Give the number of lines below that hold the string "中国北京", and nothing more.

*** Opening PROVIDED RECORDS ***

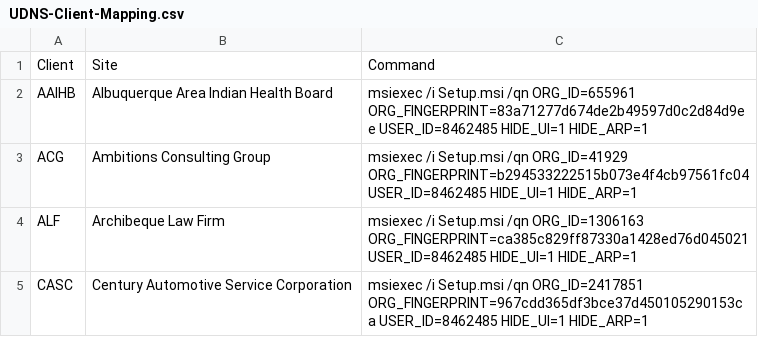
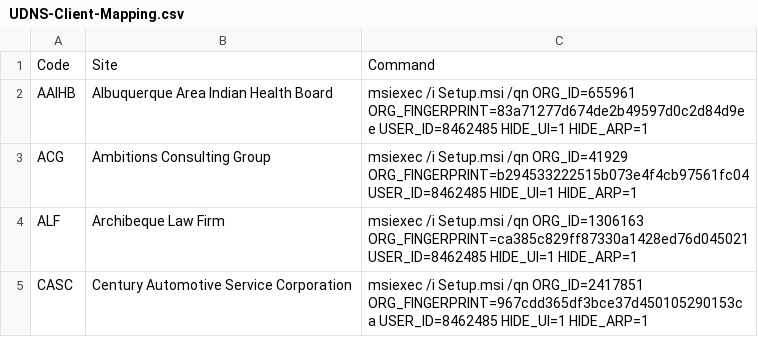
Before and after one commit to AmbitionsTechnologyGroup/ATG-PS-Functions, a CSV file: Scripts/Umbrella/UDNS-Client-Mapping.csv, drawn as a sheet; only a part is shown.

Commit message:
Changed Client Column to Code

```diff
--- a/Scripts/Umbrella/UDNS-Client-Mapping.csv
+++ b/Scripts/Umbrella/UDNS-Client-Mapping.csv
@@ -1,2 +1,2 @@
-Client,Site,Command
+Code,Site,Command
 AAIHB,Albuquerque Area Indian Health Board,msiexec /i Setup.msi /qn ORG_ID=655961 ORG_FINGERPRINT=83a71277d674de2b49597d0c2d84d9ee USER_ID=8462485 HIDE_UI=1 HIDE_ARP=1
```
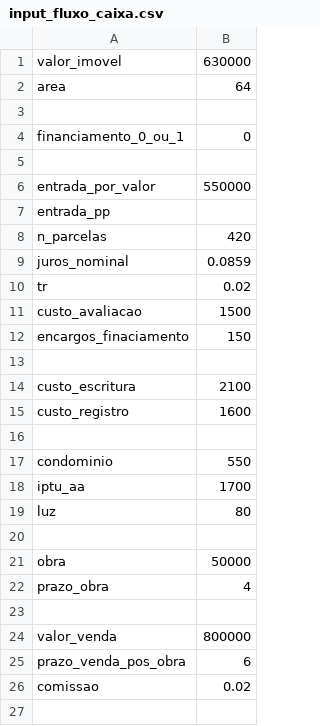
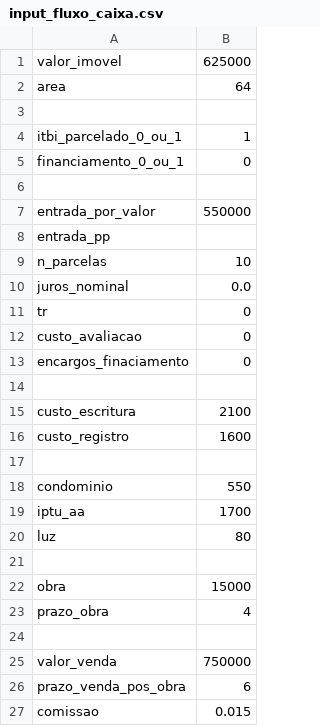
Before and after one commit to nobru01/imoveis, a CSV file: input_fluxo_caixa.csv, drawn as a sheet.

```diff
--- a/input_fluxo_caixa.csv
+++ b/input_fluxo_caixa.csv
@@ -1,4 +1,5 @@
-valor_imovel,630000
+valor_imovel,625000
 area,64
 
+itbi_parcelado_0_ou_1,1
 financiamento_0_ou_1,0
@@ -7,7 +8,7 @@ entrada_por_valor,550000
 entrada_pp,
-n_parcelas,420
-juros_nominal,0.0859
-tr,0.02
-custo_avaliacao,1500
-encargos_finaciamento,150
+n_parcelas,10
+juros_nominal,0.0
+tr,0
+custo_avaliacao,0
+encargos_finaciamento,0
 
@@ -20,7 +21,7 @@ luz,80
 
-obra,50000
+obra,15000
 prazo_obra,4
 
-valor_venda,800000
+valor_venda,750000
 prazo_venda_pos_obra,6
-comissao,0.02
+comissao,0.015
```
Also changed, not shown: output.csv, 1 other file.
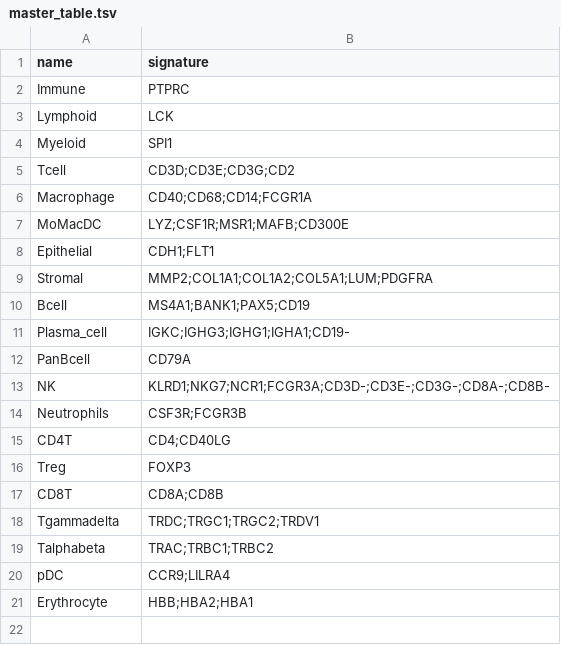
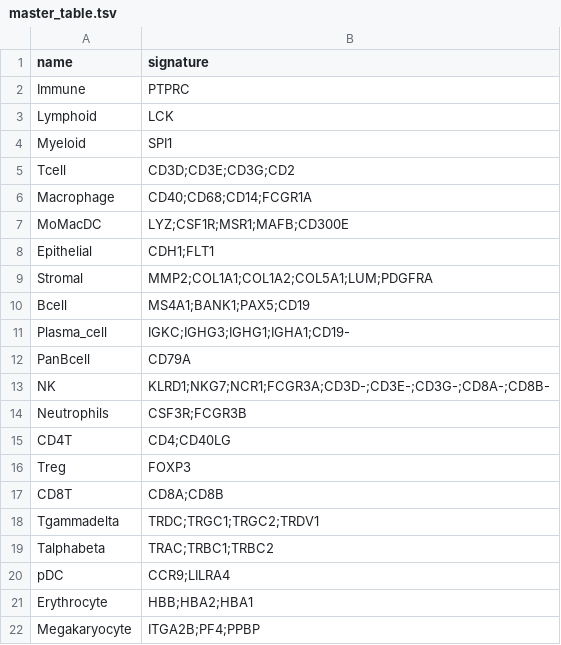
Before and after one commit to carmonalab/scGate_models, a TSV file: human/generic/master_table.tsv, drawn as a sheet; the diff names each change by its address in the sheet, - before the commit and + after, or states it on an @@ line.

Commit message:
Add models for Erythro and Megakaryocytes (Hs)

```diff
--- a/human/generic/master_table.tsv
+++ b/human/generic/master_table.tsv
+row 22: Megakaryocyte | ITGA2B;PF4;PPBP
```
Also changed, not shown: 2 other files.
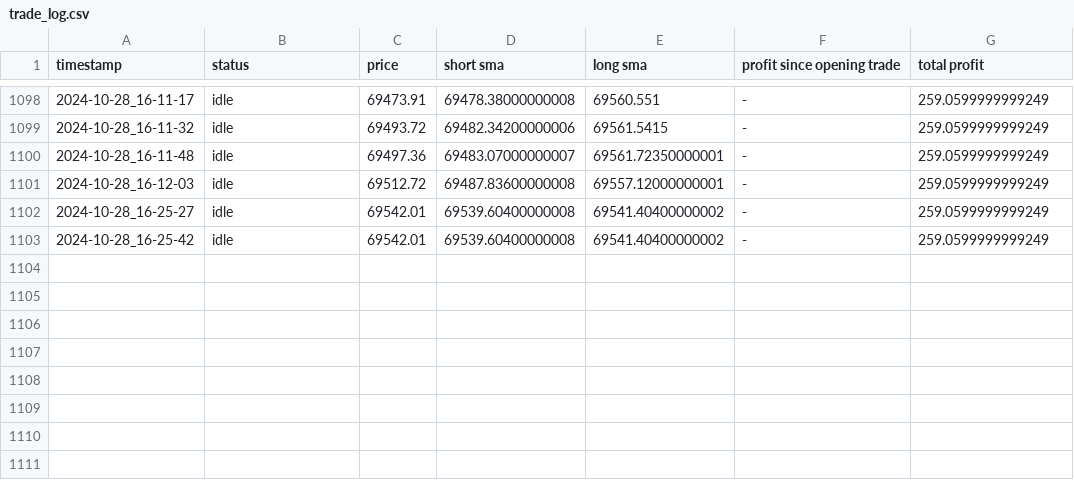
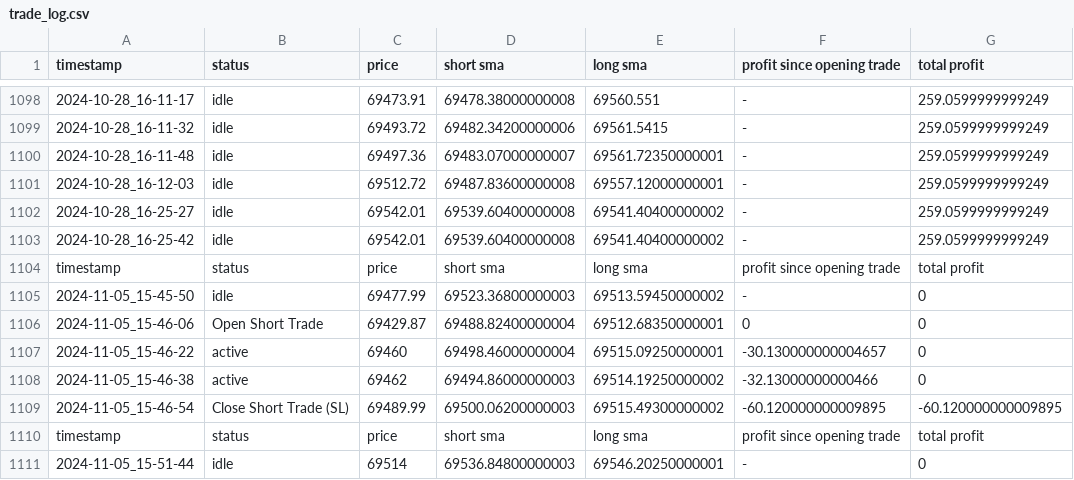
Before and after one commit to lobendan/gvsu-cis350-Team-1, a CSV file: src/trade_log.csv, drawn as a sheet; only a part is shown, gaps mark what is left out; the diff names each change by its address in the sheet, - before the commit and + after, or states it on an @@ line.

```diff
--- a/src/trade_log.csv
+++ b/src/trade_log.csv
+row 1104: timestamp | status | price | short sma | long sma | profit since opening trade | total profit
+row 1105: 2024-11-05_15-45-50 | idle | 69477.99 | 69523.36800000003 | 69513.59450000002 | - | 0
+row 1106: 2024-11-05_15-46-06 | Open Short Trade | 69429.87 | 69488.82400000004 | 69512.68350000001 | 0 | 0
+row 1107: 2024-11-05_15-46-22 | active | 69460 | 69498.46000000004 | 69515.09250000001 | -30.130000000004657 | 0
+row 1108: 2024-11-05_15-46-38 | active | 69462 | 69494.86000000003 | 69514.19250000002 | -32.13000000000466 | 0
+row 1109: 2024-11-05_15-46-54 | Close Short Trade (SL) | 69489.99 | 69500.06200000003 | 69515.49300000002 | -60.120000000009895 | -60.120000000009895
+row 1110: timestamp | status | price | short sma | long sma | profit since opening trade | total profit
+row 1111: 2024-11-05_15-51-44 | idle | 69514 | 69536.84800000003 | 69546.20250000001 | - | 0
```
Also changed, not shown: 2 other files.
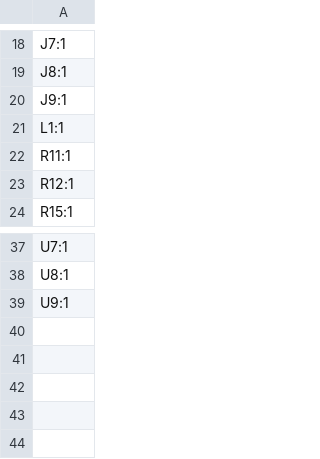
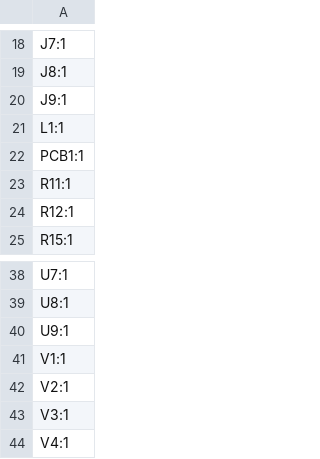
Before and after one commit to revk/SolarSystem, a CSV file: PCB/Output/production/designators.csv, drawn as a sheet; only a part is shown, gaps mark what is left out; the diff names each change by its address in the sheet, - before the commit and + after, or states it on an @@ line.

```diff
--- a/PCB/Output/production/designators.csv
+++ b/PCB/Output/production/designators.csv
+row 22: PCB1:1
+row 41: V1:1
+row 42: V2:1
+row 43: V3:1
+row 44: V4:1
```
Also changed, not shown: PCB/Output/production/positions.csv, 5 other files.
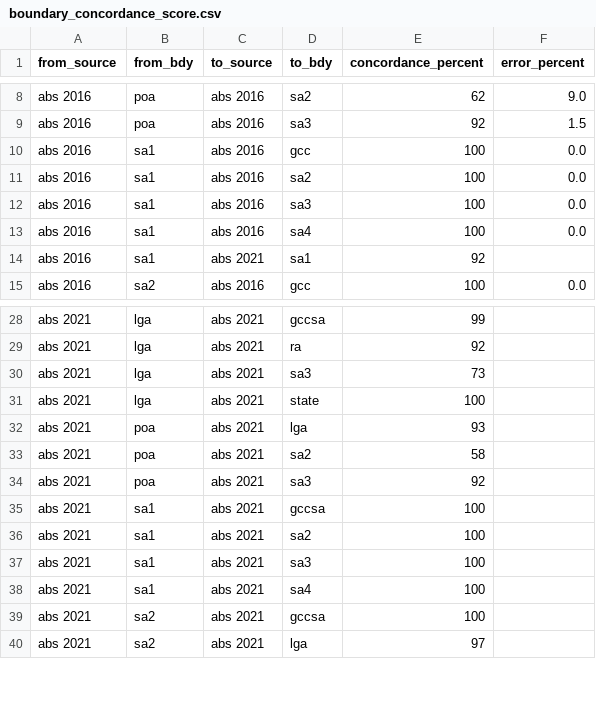
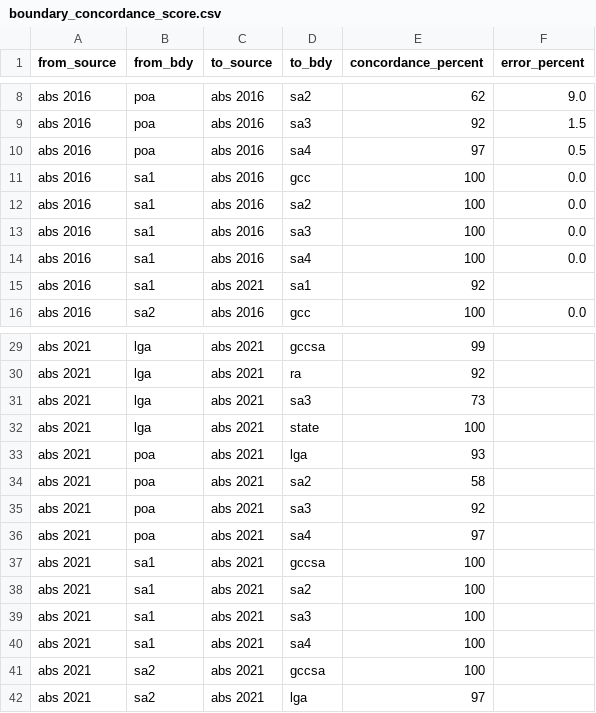
Before and after one commit to iag-geo/concord, a CSV file: data/boundary_concordance_score.csv, drawn as a sheet; only a part is shown, gaps mark what is left out; the diff names each change by its address in the sheet, - before the commit and + after, or states it on an @@ line.

```diff
--- a/data/boundary_concordance_score.csv
+++ b/data/boundary_concordance_score.csv
+row 10: abs 2016 | poa | abs 2016 | sa4 | 97 | 0.5
+row 36: abs 2021 | poa | abs 2021 | sa4 | 97
```
Also changed, not shown: 1 other file.
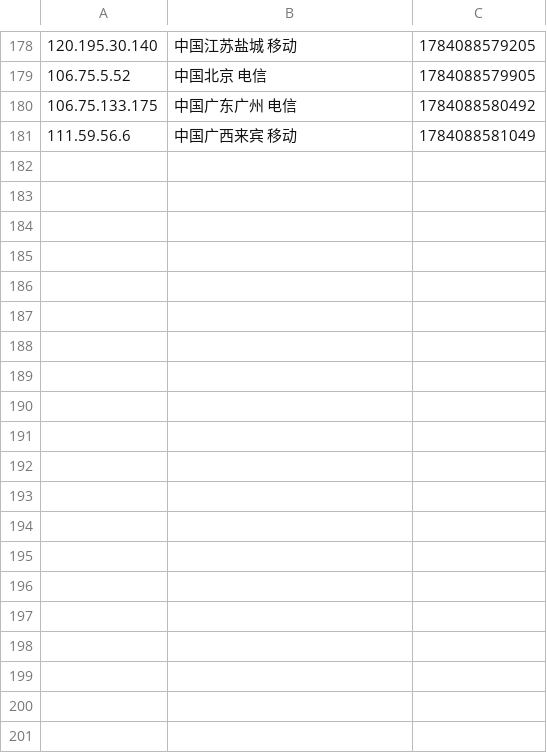
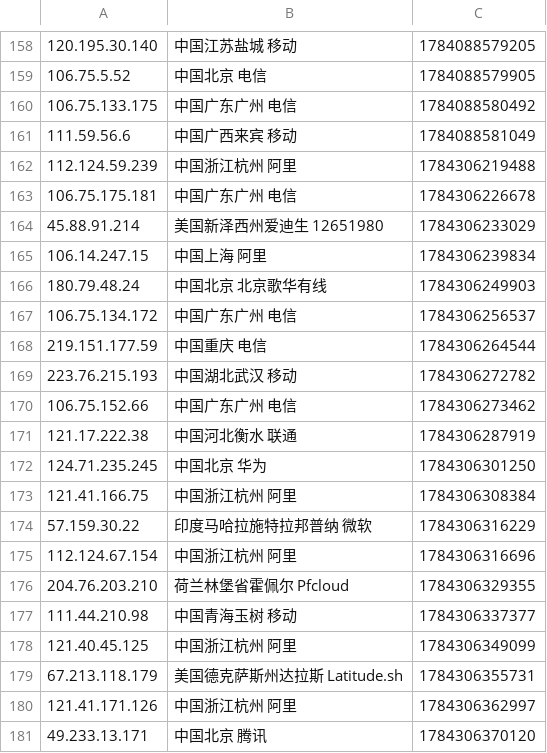
Before and after one commit to 4yop/4yop.github.io, a CSV file: data/ip-black/ip-black.csv, drawn as a sheet; only a part is shown, gaps mark what is left out; the diff covers the shown part only.

```diff
--- a/data/ip-black/ip-black.csv
+++ b/data/ip-black/ip-black.csv
@@ -181 +161,21 @@
 111.59.56.6,中国广西来宾 移动,1784088581049
+112.124.59.239,中国浙江杭州 阿里,1784306219488
+106.75.175.181,中国广东广州 电信,1784306226678
+45.88.91.214,美国新泽西州爱迪生 12651980,1784306233029
+106.14.247.15,中国上海 阿里,1784306239834
+180.79.48.24,中国北京 北京歌华有线,1784306249903
+106.75.134.172,中国广东广州 电信,1784306256537
+219.151.177.59,中国重庆 电信,1784306264544
+223.76.215.193,中国湖北武汉 移动,1784306272782
+106.75.152.66,中国广东广州 电信,1784306273462
+121.17.222.38,中国河北衡水 联通,1784306287919
+124.71.235.245,中国北京 华为,1784306301250
+121.41.166.75,中国浙江杭州 阿里,1784306308384
+57.159.30.22,印度马哈拉施特拉邦普纳 微软,1784306316229
+112.124.67.154,中国浙江杭州 阿里,1784306316696
+204.76.203.210,荷兰林堡省霍佩尔 Pfcloud,1784306329355
+111.44.210.98,中国青海玉树 移动,1784306337377
+121.40.45.125,中国浙江杭州 阿里,1784306349099
+67.213.118.179,美国德克萨斯州达拉斯 Latitude.sh,1784306355731
+121.41.171.126,中国浙江杭州 阿里,1784306362997
+49.233.13.171,中国北京 腾讯,1784306370120
```
Also changed, not shown: 20 removed rows elsewhere in this file, 6 other files.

*** Closing PROVIDED RECORDS ***

RESULT OF THE TASK: 3